README.md

rtools

Some useful functions in R

How to use

You can either download the file tools.r, copy-paste from it only the function you want, or source the whole collection directly from github:

source("https://raw.githubusercontent.com/vladtarko/rtools/master/tools.r")

Description of the available functions

dataframe_summary <- var.explorer(dataframe)

Creates a summary dataframe that can be used in RStudio similar to the variable explorer in Stata, but which also includes the summary statistics. After creating the summary table, View(dataframe_summary) acts as the interactive variable explorer. This is useful particularly if you have a large dataset with a very large number of variables with hard to remember names, but eloquent variable labels. Can also be used to generate a table of summary statistics.

x_growth <- growth.rate(x, lag)

Creates a growth rate variable. It doesn't require data to be time series.

barplot_se(m, se, group_labels, title)

Create a barplot with standard errors

  • m: list of means, showed as higher or lower bar columns
  • se: list of standard errors, showed as error bars attached to the columns
  • group_labels: list of labels for each bar
  • title: title of the barplot

legend <- get.legend(a.gplot)

Gets the legend from a ggplot, which can then be added as a separate plot to a grid.arrange. This is useful if you have many plots with the same legend.

Example:

f1 <- ggplot() + 
        all the details of the first figure +
        theme(legend.position = "none")
f2 <- ggplot() + 
        all the details of the second figure
legend <- get.legend(f2)
f2 <- f2 +
        theme(legend.position = "none")
grid.arrange(f1, f2, legend)

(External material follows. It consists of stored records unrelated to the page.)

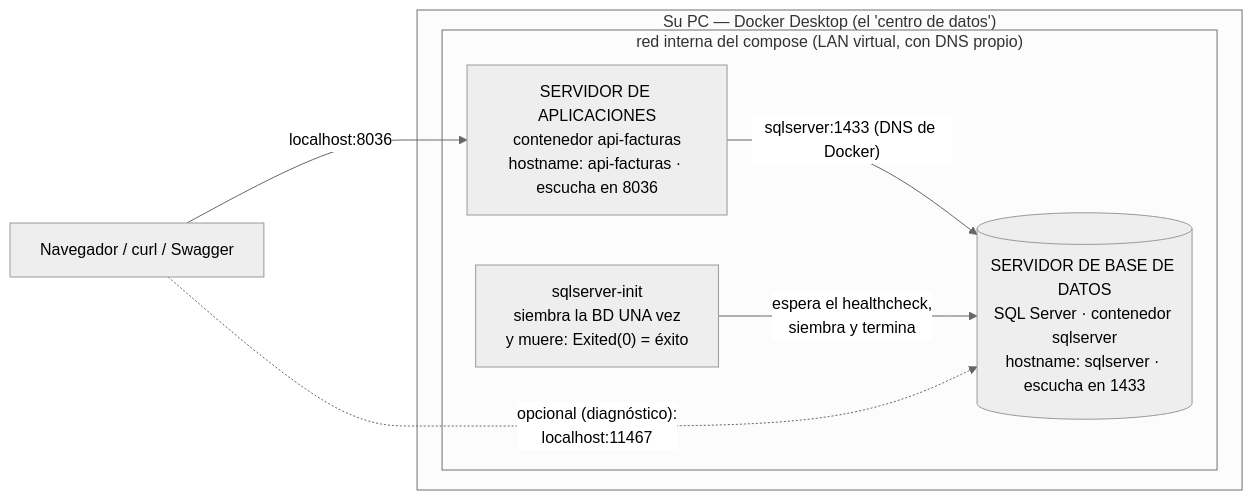
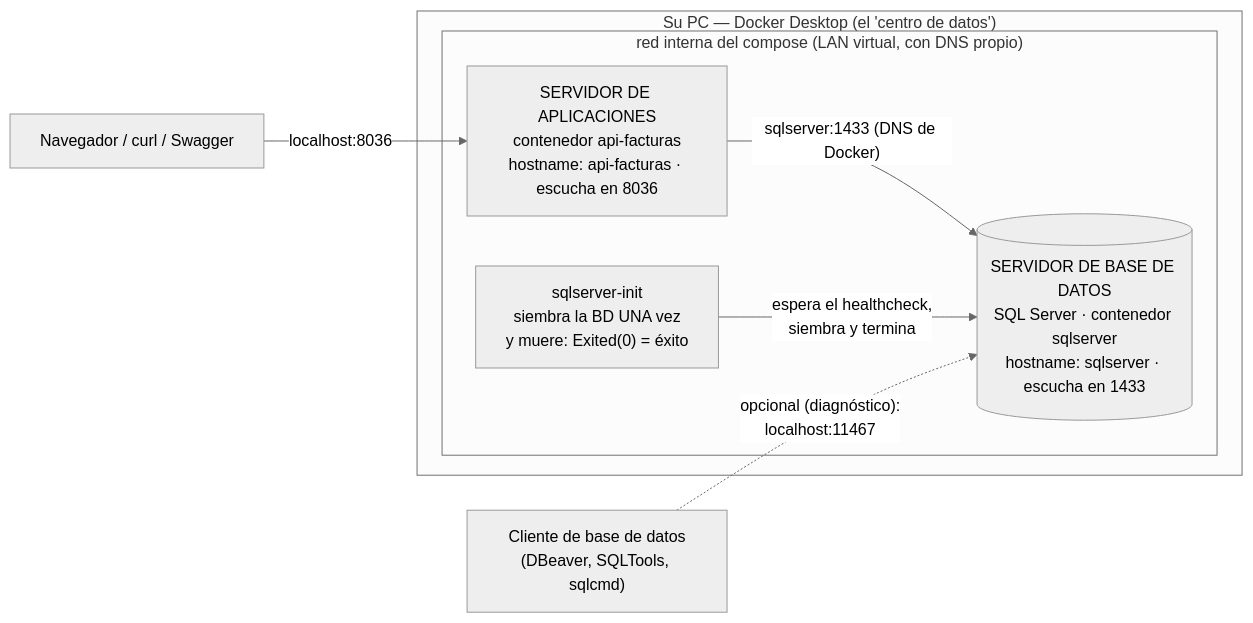
The first of 2 diagrams in docs/CONCEPTOS_DOCKER.md (ccastro2050/proyecto_aplicacion_y_servicios_web), drawn with Mermaid (neutral theme) before and after one commit. The commit also changed other lines of this file, not shown here.

First line of the commit message:
docs(docker): el diagrama sale del docker-compose real, y ninguna flecha miente

````diff
--- a/docs/CONCEPTOS_DOCKER.md
+++ b/docs/CONCEPTOS_DOCKER.md
@@ -193,15 +193,16 @@
 ```mermaid
 flowchart LR
     NAV["Navegador / curl / Swagger"]
+    CLIENTE["Cliente de base de datos<br/>(DBeaver, SQLTools, sqlcmd)"]
     subgraph PC["Su PC — Docker Desktop (el 'centro de datos')"]
         subgraph RED["red interna del compose (LAN virtual, con DNS propio)"]
             APIFACTURAS["SERVIDOR DE APLICACIONES<br/>contenedor api-facturas<br/>hostname: api-facturas · escucha en 8036"]
+            SQLSERVERINIT["sqlserver-init<br/>siembra la BD UNA vez<br/>y muere: Exited(0) = éxito"]
             SQLSERVER[("SERVIDOR DE BASE DE DATOS<br/>SQL Server · contenedor sqlserver<br/>hostname: sqlserver · escucha en 1433")]
-            SQLSERVERINIT["sqlserver-init<br/>siembra la BD UNA vez<br/>y muere: Exited(0) = éxito"]
         end
     end
     NAV -->|"localhost:8036"| APIFACTURAS
     APIFACTURAS -->|"sqlserver:1433 (DNS de Docker)"| SQLSERVER
     SQLSERVERINIT -->|"espera el healthcheck,<br/>siembra y termina"| SQLSERVER
-    NAV -.->|"opcional (diagnóstico):<br/>localhost:11467"| SQLSERVER
+    CLIENTE -.->|"opcional (diagnóstico):<br/>localhost:11467"| SQLSERVER
 ```
````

dataframe <- read_csv_with_labels(fileName)

Reads a csv file with variable names on the first row and the variable labels on the second row.

x_corr <- cor.prob(x)

Creates a correlation matrix with p-values. Generates a table with all combinations of variables + a column with the correlation, and another column with the p-value.

Original source: Stephen Turner, https://gist.github.com/stephenturner/3492773

dataframe_list <- read_excel_allsheets(filename, tibble = FALSE)

Reads all sheets from Excel file into a list of dataframes. The names of each element in the list is the name of the Excel sheet. By default it creates list of dataframes, setting tibble to TRUE, creates list of tibbles.

Original source: https://stackoverflow.com/questions/12945687/read-all-worksheets-in-an-excel-workbook-into-an-r-list-with-data-frames

get_os()

Identifies your OS. Returns "win", "mac" or "unix".

excel(dataframe)

Opens dataframe in Excel (for Windows) or LibreOffice (for Linux). I'm not sure how to add Mac support. Solves the issue that large dataframes cannot be viewed in RStudio's with View(). In Windows, temp .csv file saved in temporary folder (somewhere in "C:\Users<YourName>\AppData\Local\Temp") In Linux, the temp file is saved in the home directory.

Original author: https://github.com/geneorama/geneorama/blob/master/R/wtf.R
This function is changed from the original to use fwrite instead of write.table. It works MUCH faster this way. And it is changed to work for Linux as well.